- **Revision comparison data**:
[Start of Attachment]

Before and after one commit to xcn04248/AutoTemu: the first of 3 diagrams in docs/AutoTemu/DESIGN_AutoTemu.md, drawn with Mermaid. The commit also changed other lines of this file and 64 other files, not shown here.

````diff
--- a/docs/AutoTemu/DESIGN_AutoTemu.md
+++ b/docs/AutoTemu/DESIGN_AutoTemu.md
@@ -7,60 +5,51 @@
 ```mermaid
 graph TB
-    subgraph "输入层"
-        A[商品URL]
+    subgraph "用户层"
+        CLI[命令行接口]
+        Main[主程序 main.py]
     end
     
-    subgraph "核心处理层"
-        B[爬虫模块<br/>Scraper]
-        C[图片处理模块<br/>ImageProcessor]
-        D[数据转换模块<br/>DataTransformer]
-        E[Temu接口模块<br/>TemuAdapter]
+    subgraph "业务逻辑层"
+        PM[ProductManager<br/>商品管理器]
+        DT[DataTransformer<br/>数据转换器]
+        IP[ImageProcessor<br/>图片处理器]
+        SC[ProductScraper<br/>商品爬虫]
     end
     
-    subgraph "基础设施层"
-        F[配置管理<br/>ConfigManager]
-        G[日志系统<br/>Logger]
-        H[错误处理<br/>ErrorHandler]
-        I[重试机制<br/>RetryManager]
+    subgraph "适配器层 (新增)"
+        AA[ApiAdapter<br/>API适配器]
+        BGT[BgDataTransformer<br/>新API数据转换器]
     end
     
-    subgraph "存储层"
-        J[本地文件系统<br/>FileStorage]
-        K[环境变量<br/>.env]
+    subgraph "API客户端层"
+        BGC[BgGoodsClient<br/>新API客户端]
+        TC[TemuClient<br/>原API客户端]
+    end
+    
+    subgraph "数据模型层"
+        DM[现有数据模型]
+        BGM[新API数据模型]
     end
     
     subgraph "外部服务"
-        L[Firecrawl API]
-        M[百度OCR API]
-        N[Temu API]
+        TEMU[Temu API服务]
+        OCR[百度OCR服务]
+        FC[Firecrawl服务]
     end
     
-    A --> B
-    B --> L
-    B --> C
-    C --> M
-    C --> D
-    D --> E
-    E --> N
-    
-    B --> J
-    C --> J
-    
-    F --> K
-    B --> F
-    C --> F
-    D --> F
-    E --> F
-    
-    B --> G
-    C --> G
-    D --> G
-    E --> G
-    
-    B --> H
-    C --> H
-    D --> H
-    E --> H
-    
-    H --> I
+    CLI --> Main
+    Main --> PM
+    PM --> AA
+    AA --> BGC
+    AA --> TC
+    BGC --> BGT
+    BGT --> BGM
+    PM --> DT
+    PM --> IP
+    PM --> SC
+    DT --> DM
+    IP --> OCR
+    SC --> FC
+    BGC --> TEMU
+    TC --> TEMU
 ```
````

[End of Attachment]

- **Directions for this task**: Nothing in the entries should be left out; please reproduce them all exactly.

- **Response to this exercise**:
Before and after one commit to xcn04248/AutoTemu: the first of 3 diagrams in docs/AutoTemu/DESIGN_AutoTemu.md, drawn with Mermaid. The commit also changed other lines of this file and 64 other files, not shown here.

````diff
--- a/docs/AutoTemu/DESIGN_AutoTemu.md
+++ b/docs/AutoTemu/DESIGN_AutoTemu.md
@@ -7,60 +5,51 @@
 ```mermaid
 graph TB
-    subgraph "输入层"
-        A[商品URL]
+    subgraph "用户层"
+        CLI[命令行接口]
+        Main[主程序 main.py]
     end
     
-    subgraph "核心处理层"
-        B[爬虫模块<br/>Scraper]
-        C[图片处理模块<br/>ImageProcessor]
-        D[数据转换模块<br/>DataTransformer]
-        E[Temu接口模块<br/>TemuAdapter]
+    subgraph "业务逻辑层"
+        PM[ProductManager<br/>商品管理器]
+        DT[DataTransformer<br/>数据转换器]
+        IP[ImageProcessor<br/>图片处理器]
+        SC[ProductScraper<br/>商品爬虫]
     end
     
-    subgraph "基础设施层"
-        F[配置管理<br/>ConfigManager]
-        G[日志系统<br/>Logger]
-        H[错误处理<br/>ErrorHandler]
-        I[重试机制<br/>RetryManager]
+    subgraph "适配器层 (新增)"
+        AA[ApiAdapter<br/>API适配器]
+        BGT[BgDataTransformer<br/>新API数据转换器]
     end
     
-    subgraph "存储层"
-        J[本地文件系统<br/>FileStorage]
-        K[环境变量<br/>.env]
+    subgraph "API客户端层"
+        BGC[BgGoodsClient<br/>新API客户端]
+        TC[TemuClient<br/>原API客户端]
+    end
+    
+    subgraph "数据模型层"
+        DM[现有数据模型]
+        BGM[新API数据模型]
     end
     
     subgraph "外部服务"
-        L[Firecrawl API]
-        M[百度OCR API]
-        N[Temu API]
+        TEMU[Temu API服务]
+        OCR[百度OCR服务]
+        FC[Firecrawl服务]
     end
     
-    A --> B
-    B --> L
-    B --> C
-    C --> M
-    C --> D
-    D --> E
-    E --> N
-    
-    B --> J
-    C --> J
-    
-    F --> K
-    B --> F
-    C --> F
-    D --> F
-    E --> F
-    
-    B --> G
-    C --> G
-    D --> G
-    E --> G
-    
-    B --> H
-    C --> H
-    D --> H
-    E --> H
-    
-    H --> I
+    CLI --> Main
+    Main --> PM
+    PM --> AA
+    AA --> BGC
+    AA --> TC
+    BGC --> BGT
+    BGT --> BGM
+    PM --> DT
+    PM --> IP
+    PM --> SC
+    DT --> DM
+    IP --> OCR
+    SC --> FC
+    BGC --> TEMU
+    TC --> TEMU
 ```
````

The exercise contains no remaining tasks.